Darwin’s conclusions on evolution came to him during a five-year surveying expedition aboard HMS Beagle in the 1830s. However he was very reluctant to publish his findings because of his fear of the reaction from Christians – most of his theories go against bible teachings. When he did finally publish, over 20 years after the Beagle had returned to England, the book was a sensation.
Darwin seems to have been a very single minded man who had little time for anything but his work. He once said: “I have tried lately to read Shakespeare, and found it so intolerably dull that it nauseates me.”
Today’s poem has to be the opening lines of Vergil’s Georgics, rendered by that master of English, John Dryden:
What makes a plenteous harvest, when to turn
The fruitful soil, and when to sow the corn;
The care of sheep, of oxen, and of kine,
And how to raise on elms the teeming vine;
The birth and genius of the frugal Bee,
I sing, Maecenas, and I sing to thee.
Ye deities! Who fields and plains protect,
Who rule the seasons, and the year direct,
Bacchus and fostering Ceres, powers divine,
Who gave us corn for mast, for water, wine.
Ye Fauns, propitious to the rural swains,
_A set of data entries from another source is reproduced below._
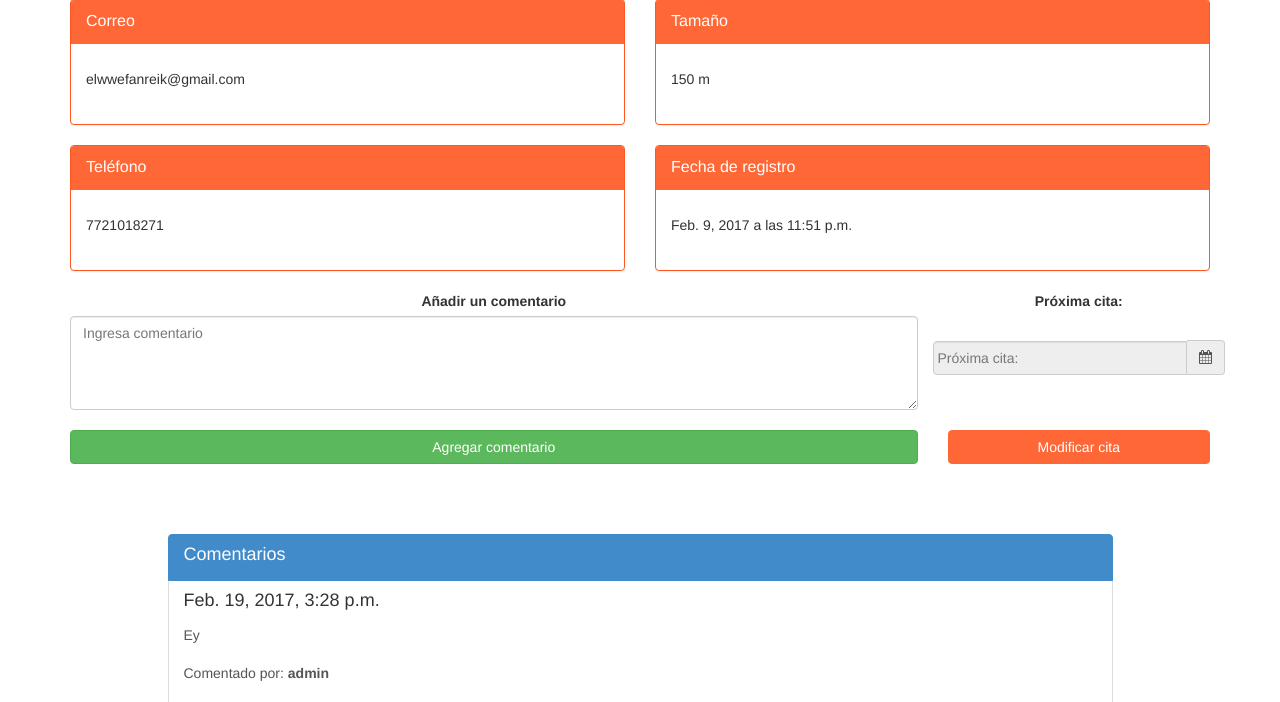
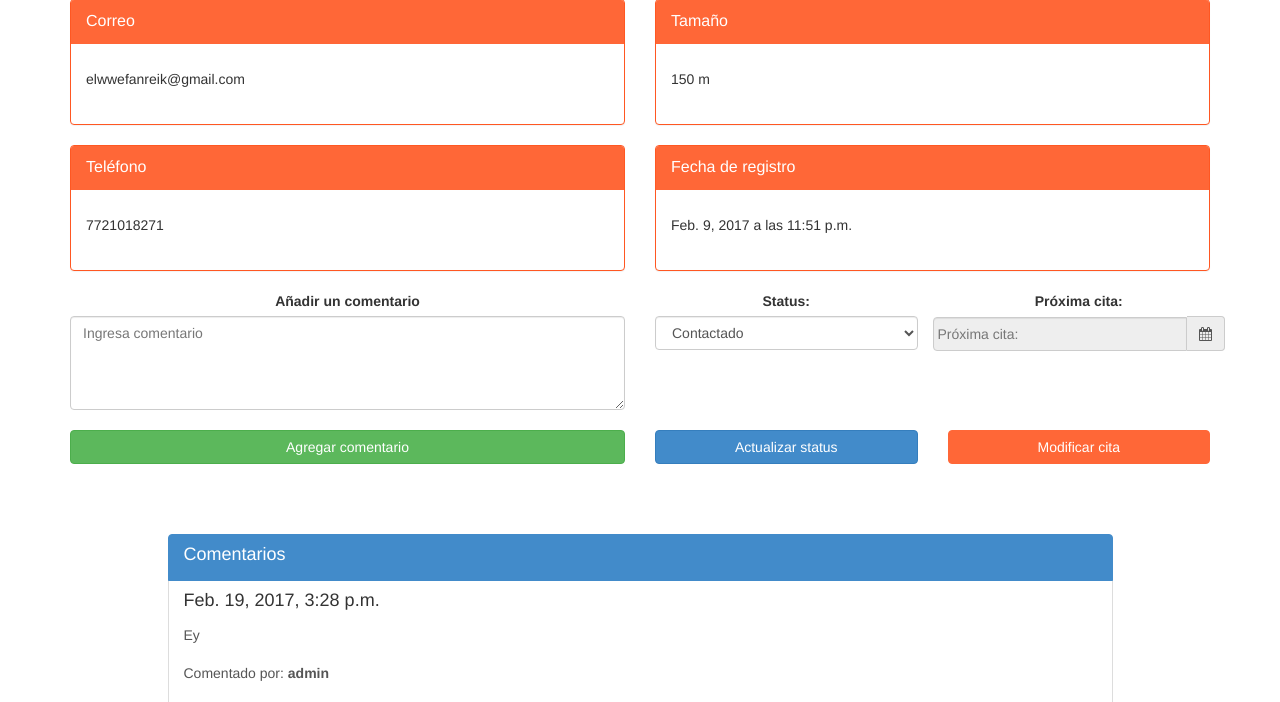
Before and after one commit to Serchcode/terrenofacil, a Django app: template Clientes/templates/clientes/detalle.html in a window 1280 px wide. Shown: the part 236-938 px from the top of the page. Run offline with Django 3.2, Linux system fonts and the light colour scheme; the template is opened without the code that fills it: values that come from a table or form of the project are taken from there, others are empty; data comes from the database, SQL or seed files in the repository; both versions use the stored data as it was after the commit; parts of the project's set-up code (start-up, migrations or seed data) failed here and were passed over; some libraries are stand-ins or nearby versions.

Commit message:
Se añade el status

```diff
--- a/Clientes/forms.py
+++ b/Clientes/forms.py
@@ -35,11 +35,18 @@ class ClienteForm(forms.ModelForm):
 
 class EditRegistro(forms.ModelForm):
 
+	STATUS_CHOICES = (
+		('verde','Contactado'),
+		('amarillo','En proceso'),
+		('rojo','Sin atender')
+		)
+
 	cita = forms.CharField(widget=forms.TextInput(attrs={'placeholder': 'Próxima cita: ','class':'validate form-control formclass datepicker','name':'cita','id':'cita','aria-describedby':'addon','readonly':'true'}))
+	status = forms.CharField(widget=forms.Select(choices=STATUS_CHOICES, attrs={'class':'selectpicker form-control formclass','required':'true'}))
 
 	class Meta:
 		model = Cliente
-		fields = ['cita']
+		fields = ['cita','status']
 
 class CommentsForm(forms.ModelForm):
 
--- a/Clientes/models.py
+++ b/Clientes/models.py
@@ -32,7 +32,7 @@ class Cliente(models.Model):
 	fecha = models.DateField(auto_now_add=True, blank=True,null=True)
 	hora = models.TimeField(auto_now_add=True, blank=True, null=True)
 	comentario = models.TextField(blank=True, null=True)
-	status = models.CharField(max_length=10, choices=STATUS_CHOICES, default="rojo")
+	status = models.CharField(max_length=10, choices=STATUS_CHOICES, default="rojo", blank=True, null=True)
 	cerrado = models.BooleanField(default=False, blank=True)
 	cita = models.DateField(default=None, blank=True, null=True)
 
--- a/Clientes/templates/clientes/detalle.html
+++ b/Clientes/templates/clientes/detalle.html
@@ -95,12 +95,16 @@
 		  {%csrf_token%}
         <div class="row">
           <div class="form-group">
-              <div class="col-lg-9 col-md-9 col-sm-12 col-xs-12 text-center">
+              <div class="col-lg-6 col-md-6 col-sm-12 col-xs-12 text-center">
                 <label for="comentario">Añadir un comentario</label>
                   {{comentariosform.coment}}
               </div>
+              <div class="col-lg-3 col-md-3 col-sm-12 col-xs-12 text-center">
+              <div class="text-center"><label for="status" class=>Status:</label></div>
+                  {{editform.status}}
+              </div>
               <div class="text-center"><label for="cita" class=>Próxima cita:</label></div>
-              <div class="col-lg-3 col-md-3 col-sm-12 col-xs-12 text-center input-group date" data-provide="datepicker" style="padding-top:2%;">
+              <div class="col-lg-3 col-md-3 col-sm-12 col-xs-12 text-center input-group date" data-provide="datepicker">
                   {{editform.cita}}
                   <span class="input-group-addon" id="addon">
                       <i class="fa fa-calendar"></i>
@@ -112,8 +116,11 @@
           <input type="hidden" id="hidden" name="hidden">
           <input type="hidden" id="aidi" name="aidi" value="{{registro.id}}">
           <div class="row">
-              <div class="col-lg-9 col-md-9 col-sm-12 col-xs-12 text-center commentButtonDiv">
+              <div class="col-lg-6 col-md-6 col-sm-12 col-xs-12 text-center commentButtonDiv">
                   <input type="submit" class="btn btn-success parapost" id="comentarioBtn" value="Agregar comentario" style="width:100%;">
+              </div>
+              <div class="col-lg-3 col-md-3 col-sm-12 col-xs-12 text-center commentButtonDiv">
+                  <input type="submit" class="btn btn-primary parapost" id="status" value="Actualizar status" style="width:100%; color: #fff !important;">
               </div>
               <div class="col-lg-3 col-md-3 col-sm-12 col-xs-12 text-center">
                   <a class="btn detailuser showActualizar blankcolor" style="width:100%;  color: #fff !important;">Modificar cita</a>
@@ -188,16 +195,46 @@
 {% block otherscripts %}
     <script>
         $(document).ready(function(){
+
+
             $('.datepicker').datepicker({
               format: 'yyyy-mm-dd',
             });
+
             $('.actualizarCita').css("display","none");
+
+            $('#id_status option').each(function(){
+                var value = $(this).val();
+                if(value == 'verde')
+                {
+                    $(this).css('background-color','#2ECC40');
+                    $(this).css('color','#fff');
+                }
+                else if(value == 'amarillo')
+                {
+                    $(this).css('background-color','#FFDC00');
+                    $(this).css('color','#fff');
+                }
+                else
+                {
+                    $(this).css('background-color','#FF4136');
+                    $(this).css('color','#fff');
+                }
+            });
+
             $('#comentario').removeAttr('required');
+
             $('.success').addClass("alert alert-success");
+
             $('.success').attr("role", "alert");
+
             $('.error').addClass("alert alert-danger");
+
             $('.error').attr("role", "alert");
+
             $('.datepicker').attr("disabled","true");
+
+
 
         });
 
--- a/Clientes/views.py
+++ b/Clientes/views.py
@@ -85,6 +85,12 @@
 				#	fecha_save = fecha.save(commit=False)
 				#	fecha_save.save()
 				#	messages.success(request, "Cita actualizada")
+			elif data == 'status':
+				registro = Cliente.objects.get(pk = int(aidi))
+				registro.status = request.POST.get('status')
+				print(registro.status)
+				registro.save()
+
 			return redirect('seguimiento:detalle', id = int(aidi))
 		else:
 			raise PermissionDenied
```
Also changed, not shown: Clientes/migrations/0015_auto_20170219_1515.py (added), db.sqlite3.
Ye Nymphs, that haunt the mountains and the plains,
Join in my work, and to my numbers bring
Your needful succour; for your gifts I sing.
Today I give thanks for the genius of great poets.